For reasons that are now lost to history, I moved to Montana after I quit working for Abercrombie & Fitch. I suppose that there exists a strong sense of community among the families who live and work in the Flathead County resort towns of Whitefish and Kalispell, but I didn’t share in it during my time in that area. Rather, I spent two years living in a state of parallel play alongside the denizens of what struck me as a strange, distant world.
Going to Montana completed a process of reclusion that had begun when my family moved to the eastern wastes of coastal North Carolina. I was still a young boy then, and it’s possible that I could’ve integrated myself into this new environment. In fact, it probably would’ve been beneficial if I had done so. But I didn’t, and instead resisted the development of an accent or any other attachment to the local culture. I was among them, not of them.
So when I left North Carolina and traveled to Glacier Park, it amounted to going from no place to the middle of nowhere. Sure, I missed my friends and relatives, but my affection for them wasn’t rooted in any affection love for the South. Most of them would eventually leave the state, anyway.
I don’t know what I was expecting in Montana. Did I plan to work as a substitute physical education teacher, or as a debt collector? Did I anticipate joining the UFCW union and launching a high-powered career in stocking produce? Did I figure that I’d be spending lonely night after lonely night in a damp basement, writing some of the worst, most derivative creative nonfiction known to man?
The answer is “of course not”—how could it be anything but?—yet I can’t envision any alternative to these outcomes. In other words, I had to do what I did, because there wasn’t anything else for me to do. I was 19 when I graduated from college, and I wanted nothing so much as time to myself.
I can no more state whether I hated the jobs that I worked while residing there than I can recall a specific memory from my childhood or adolescence. And is that such a strange thing, when you think about it? I believe that I’m simply being honest about an incessant process of memorialization that, decades later, usually results in a distorted picture of one’s own past.
What recollections do stand out from my time in Kalispell, then?
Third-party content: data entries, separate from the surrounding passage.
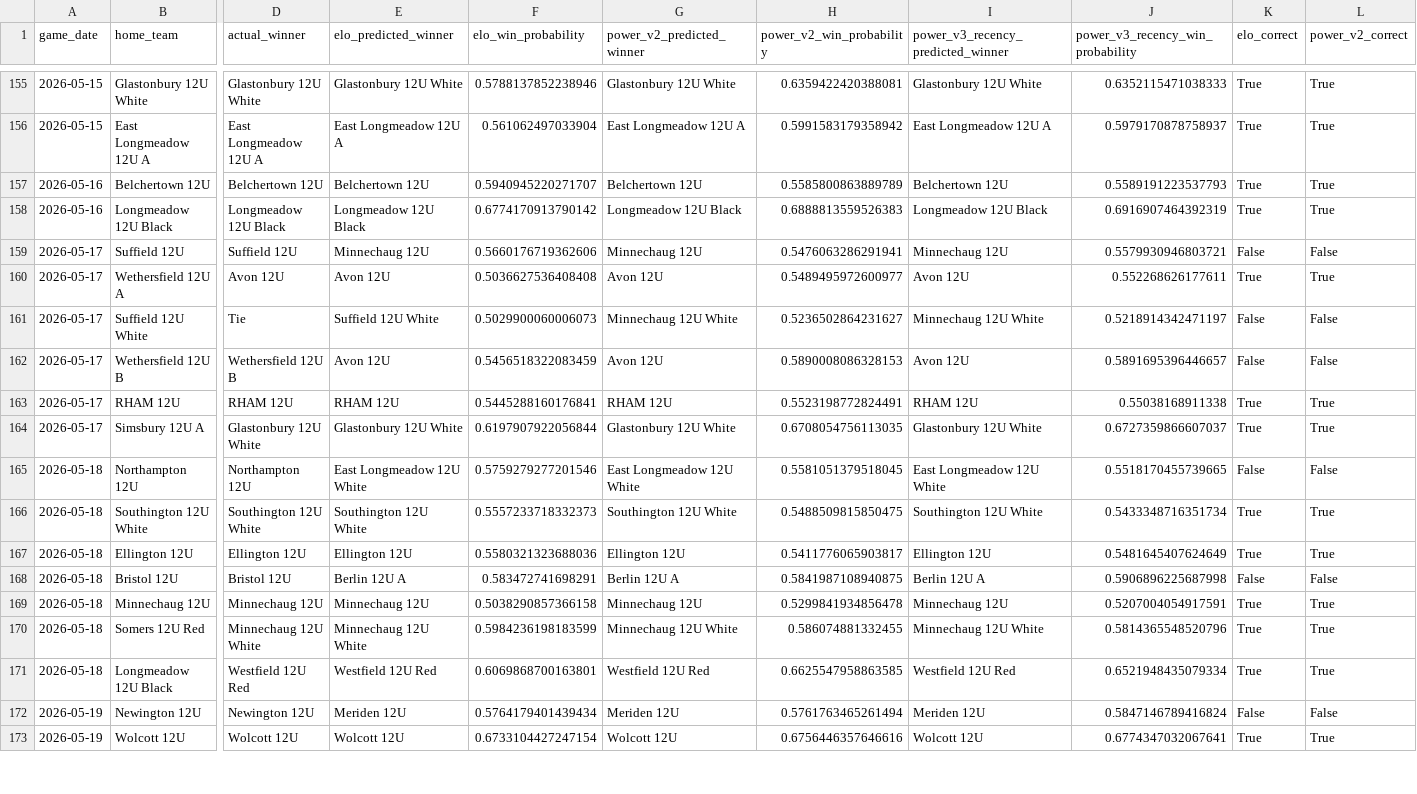
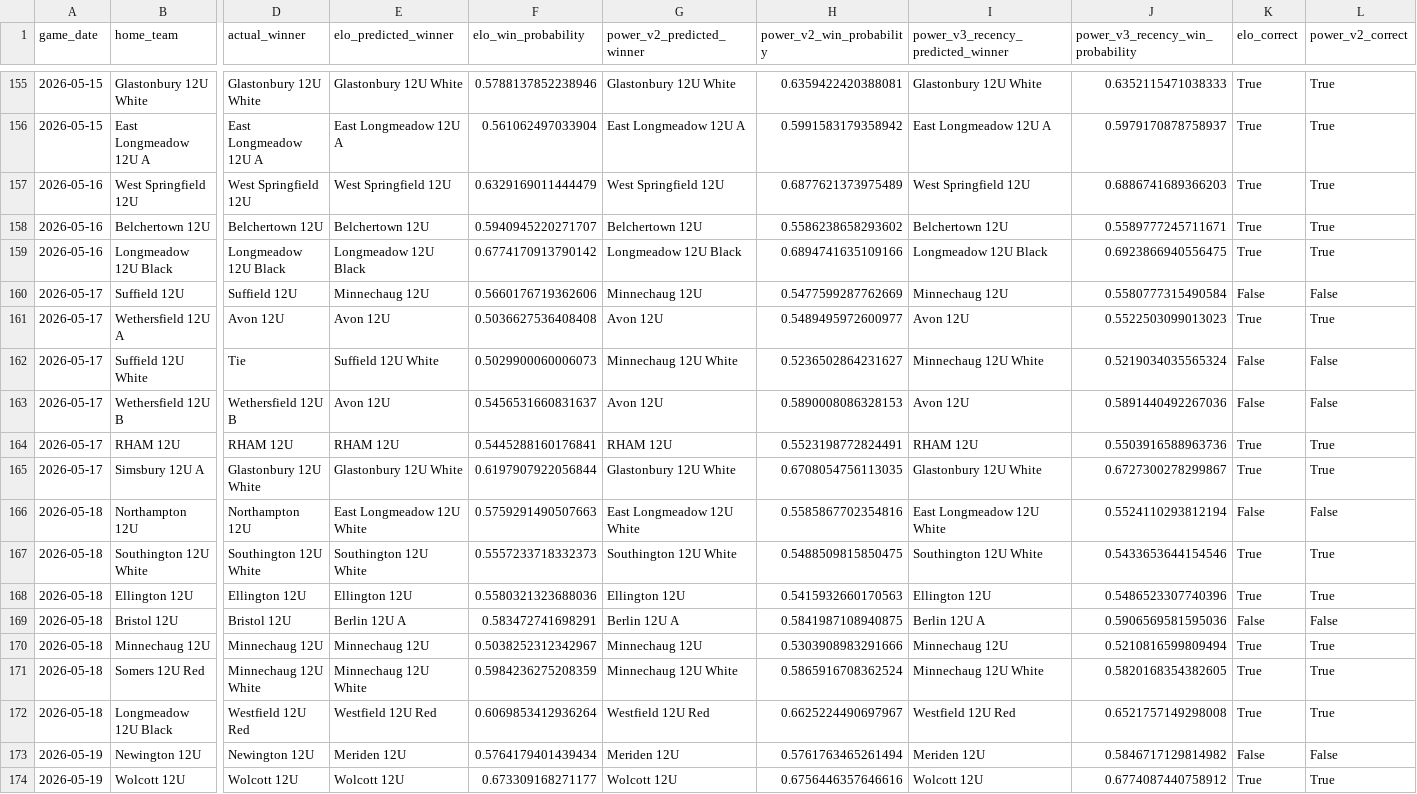
Before and after one commit to Benjaminrussell7/cvyl-prediction-dashboard, a CSV file: data/processed/cvyl_model_comparison_v3.csv, drawn as a sheet; only a part is shown, gaps mark what is left out; addresses are those after the commit; rows hold the shown columns only; the diff covers the shown part only; the diff names each change by its address in the sheet, - before the commit and + after, or states it on an @@ line.

```diff
--- a/data/processed/cvyl_model_comparison_v3.csv
+++ b/data/processed/cvyl_model_comparison_v3.csv
+row 157: 2026-05-16 | West Springfield 12U | West Springfield 12U | West Springfield 12U | 0.6329169011444479 | West Springfield 12U | 0.6877621373975489 | West Springfield 12U | 0.6886741689366203 | True | True
-H158 (power_v2_win_probability): 0.5585800863889789
+H158 (power_v2_win_probability): 0.5586238658293602
-J158 (power_v3_recency_win_probability): 0.5589191223537793
+J158 (power_v3_recency_win_probability): 0.5589777245711671
-H159 (power_v2_win_probability): 0.6888813559526383
+H159 (power_v2_win_probability): 0.6894741635109166
-J159 (power_v3_recency_win_probability): 0.6916907464392319
+J159 (power_v3_recency_win_probability): 0.6923866940556475
-H160 (power_v2_win_probability): 0.5476063286291941
+H160 (power_v2_win_probability): 0.5477599287762669
-J160 (power_v3_recency_win_probability): 0.5579930946803721
+J160 (power_v3_recency_win_probability): 0.5580777315490584
-J161 (power_v3_recency_win_probability): 0.552268626177611
+J161 (power_v3_recency_win_probability): 0.5522503099013023
-J162 (power_v3_recency_win_probability): 0.5218914342471197
+J162 (power_v3_recency_win_probability): 0.5219034035565324
-F163 (elo_win_probability): 0.5456518322083459
+F163 (elo_win_probability): 0.5456531660831637
-J163 (power_v3_recency_win_probability): 0.5891695396446657
+J163 (power_v3_recency_win_probability): 0.5891440492267036
-J164 (power_v3_recency_win_probability): 0.55038168911338
+J164 (power_v3_recency_win_probability): 0.5503916588963736
-J165 (power_v3_recency_win_probability): 0.6727359866607037
+J165 (power_v3_recency_win_probability): 0.6727300278299867
-F166 (elo_win_probability): 0.5759279277201546
+F166 (elo_win_probability): 0.5759291490507663
-H166 (power_v2_win_probability): 0.5581051379518045
+H166 (power_v2_win_probability): 0.5585867702354816
-J166 (power_v3_recency_win_probability): 0.5518170455739665
+J166 (power_v3_recency_win_probability): 0.5524110293812194
-J167 (power_v3_recency_win_probability): 0.5433348716351734
+J167 (power_v3_recency_win_probability): 0.5433653644154546
-H168 (power_v2_win_probability): 0.5411776065903817
+H168 (power_v2_win_probability): 0.5415932660170563
-J168 (power_v3_recency_win_probability): 0.5481645407624649
+J168 (power_v3_recency_win_probability): 0.5486523307740396
-J169 (power_v3_recency_win_probability): 0.5906896225687998
+J169 (power_v3_recency_win_probability): 0.5906569581595036
-F170 (elo_win_probability): 0.5038290857366158
+F170 (elo_win_probability): 0.5038252312342967
-H170 (power_v2_win_probability): 0.5299841934856478
+H170 (power_v2_win_probability): 0.5303908983291666
-J170 (power_v3_recency_win_probability): 0.5207004054917591
+J170 (power_v3_recency_win_probability): 0.5210816599809494
-F171 (elo_win_probability): 0.5984236198183599
+F171 (elo_win_probability): 0.5984236275208359
-H171 (power_v2_win_probability): 0.586074881332455
+H171 (power_v2_win_probability): 0.5865916708362524
-J171 (power_v3_recency_win_probability): 0.5814365548520796
+J171 (power_v3_recency_win_probability): 0.5820168354382605
-F172 (elo_win_probability): 0.6069868700163801
+F172 (elo_win_probability): 0.6069853412936264
-H172 (power_v2_win_probability): 0.6625547958863585
+H172 (power_v2_win_probability): 0.6625224490697967
-J172 (power_v3_recency_win_probability): 0.6521948435079334
+J172 (power_v3_recency_win_probability): 0.6521757149298008
-J173 (power_v3_recency_win_probability): 0.5847146789416824
+J173 (power_v3_recency_win_probability): 0.5846717129814982
-F174 (elo_win_probability): 0.6733104427247154
+F174 (elo_win_probability): 0.673309168271177
-J174 (power_v3_recency_win_probability): 0.6774347032067641
+J174 (power_v3_recency_win_probability): 0.6774087440758912
```
Also changed, not shown: 2 added rows and 74 edited cells elsewhere in this file, data/processed/cvyl_completed_games.csv, data/processed/cvyl_elo_history.csv, 18 other files.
Journeying to the farthest-flung and most disturbing corners of what passed for the Internet back in the early 2000s. Exercising at a local gym where drifters and militiamen maintained memberships in order to access to the showers and toilets. And most significant of all: launching the Moustache Club of America, a creative writing project that had grown out of an earlier series of collaborations with my dear friend Ryan Powell.
It was while I worked into the night on the Moustache Club—hidden away along the Canadian borderline, separated from the mainstream of American life—that I began to understand an especially poignant passage in John Barth's short story collection Lost in Funhouse: “He wishes he had never entered the funhouse, but he has...and then he wishes he were dead, but he's not. Therefore he will construct funhouses for others and be their secret operator—though he would rather be among the lovers for whom funhouses are designed.”
For so much of my life, that's how I had felt. Although I never completely figured out what the hell was going on, I certainly wished I hadn't "entered the funhouse." And yet, as I sat there working with Ryan on a meaningful but doomed project that would eventually come to define all of our subsequent work, I realized that there wasn't much I could do about these confused feelings. Nothing, that is, except "construct funhouses for others," which in this case consisted of the corpus I was slowly but surely producing.
It wasn't good writing, at least not at first: it was sloppy, uninteresting, derivative, and overwritten. Much of what appeared on the original website was intended to be funny, but instead wound up coming across to our handful of readers as hurtful and stupid. Nevertheless, ideas and sentences I'd recycle in later years were hashed out over marathon AIM chat sessions conducted back in those bad old days.
After a meaningless nine-hour workday of harassing debtors, refilling the banana rack, or collecting red balls from over-eager middle-schoolers, I'd stumble home, retreat to the basement of my father’s house, fire up my Gateway PC, and start typing away. I'd sit at the keyboard for hours on end, getting rid of much of the bad writing that was left in me. The starkness of that environment in the winter—an environment that I braved only to go to the gym or whatever terrible job I was then holding—facilitated this sort of withdrawal. Sometimes the snow was piled 25 inches high outside the house; sometimes the temperature dropped to 10 or 20 degrees below freezing.
It was, in its peculiar way, a wonderfully stimulating experience. By the time I left Montana in 2004 to attend law school, I’d written hundreds of pages of garbage. I didn't think it was garbage when I wrote it. Yet it was, and now it's gone. I wouldn't be writing anything like that ever again. The original Moustache Club blog endured for two more years, improving somewhat in quality before I pulled the plug on it in 2006.
During the succeeding 12 years, I’ve accomplished a bunch of things I never thought I’d be able to do. Yet I still remain on the outside looking in, still not "among the lovers for whom funhouses are designed."
But oh well. Such worries are kid's stuff. I just needed time to get my shit together. All of us funhouse-builders do, if we are to ever construct our masterpiece.